Head’s up: despite the book’s blurb sounding otherwise, this book is a memoir.
There’s nothing quite like reading an entire book, and still wondering when the story will start by the time you reach the end. It may be titled “Sugar,” but not an iota of sweetness has been left in my memories.
The book’s first chapter walks readers through Monique’s ritual to prepare for her sugar dates—which are dates she has with older men, keeping them company (sexually or not) in exchange for money. But as we’re told about 300 times throughout the story, it’s not like being an escort. The narrator breaks the fourth wall a couple times here, but that can be excused, if it had been an isolated incident (spoiler: it’s not).
After the second chapter delved into her terrible childhood and former marriage, I figured the book would jump back to the present. So I read chapter three… then four… and eventually got to chapter 30, aka the final chapter. As I flipped the final page, disappointment assailed me. The scene that had us in the moment in chapter one never returned.

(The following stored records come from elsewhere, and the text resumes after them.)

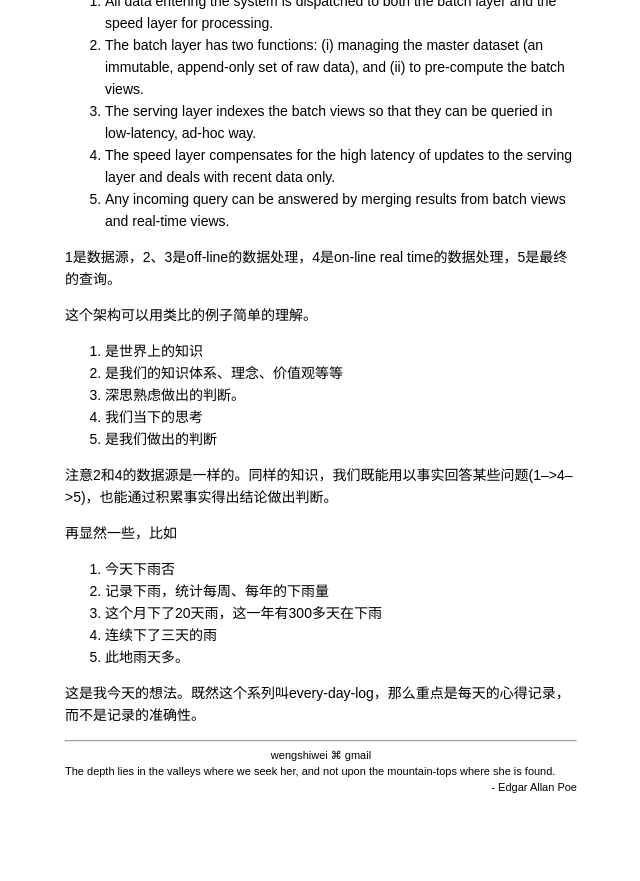
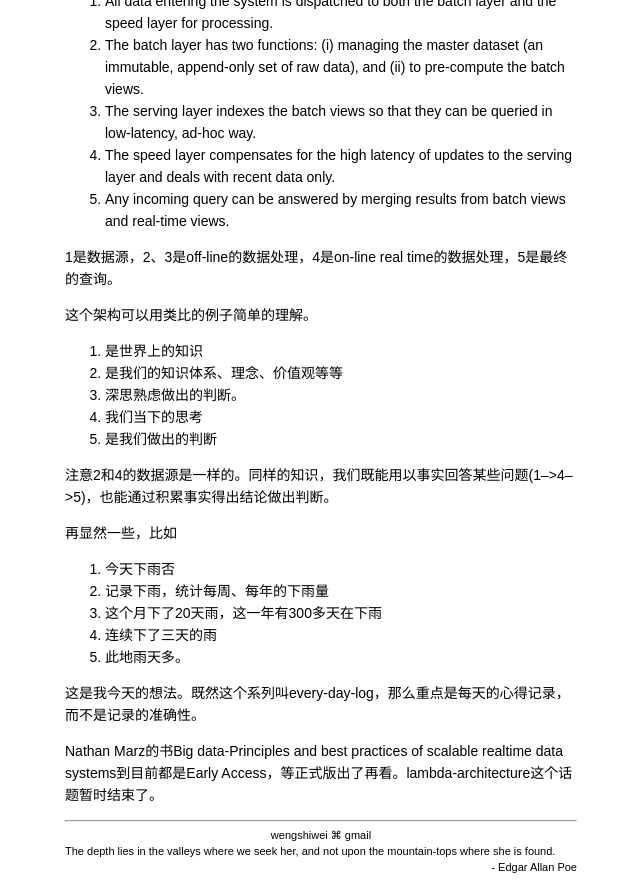
Before and after one commit to wengshiwei/wengshiwei.github.io, a Jekyll site: the page built from _posts/2014-10-27-lambda-architecture.md, in a window 1280 px wide, cut to the strip 766-1647 px from the top of the page. Shown: the whole strip, without its empty margins (319-959 px from the left). Built offline with Jekyll 4.4.1, drawn with Linux system fonts in a browser that asks for light colours; before the commit the page ends 1567 px from its top, so only the background shows below that.

Commit message:
append post

```diff
--- a/_posts/2014-10-27-lambda-architecture.md
+++ b/_posts/2014-10-27-lambda-architecture.md
@@ -44,3 +44,5 @@ category:
 5. 此地雨天多。
 
 这是我今天的想法。既然这个系列叫every-day-log，那么重点是每天的心得记录，而不是记录的准确性。
+
+Nathan Marz的书Big data-Principles and best practices of scalable realtime data systems到目前都是Early Access，等正式版出了再看。lambda-architecture这个话题暂时结束了。
```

Instead, the book rambled about one man after another that she dated in her Sugar Life. That was the purpose of the plot, but it was told in the most boring way possible as the author employed the long lost art of “tell, don’t show.” I found my eyes glazing and skimming over mass chunks of flat dialogue and boring travel scenes. The many male characters all morphed into a single Generic Horny Middle-Aged Rich Man.
When I grabbed an advanced reading copy of this book from Netgalley, it was mostly because of the awesome looking cover (which I give 1 star to by itself) and blurb, but also because I figured the categories on the site (it was listed as Erotica, Romance) don’t lie. This “erotica” book had sex scenes that would have made my teenage imagination proud. They were sometimes weird, but mostly as boring and flat as the dialogue.
After I finished the book, I flipped back to the cover, and then jumped to the “front matter” section, which appears before the table of contents, and is automatically skipped when you load an eBook. That’s how I discovered that “Sugar” was a memoir, unlike what the book blurb would like you to believe.
Well, then. It’s cliche to pity people in romance books, so I won’t do that here, either.
I received an ARC via Netgalley in exchange for an honest review.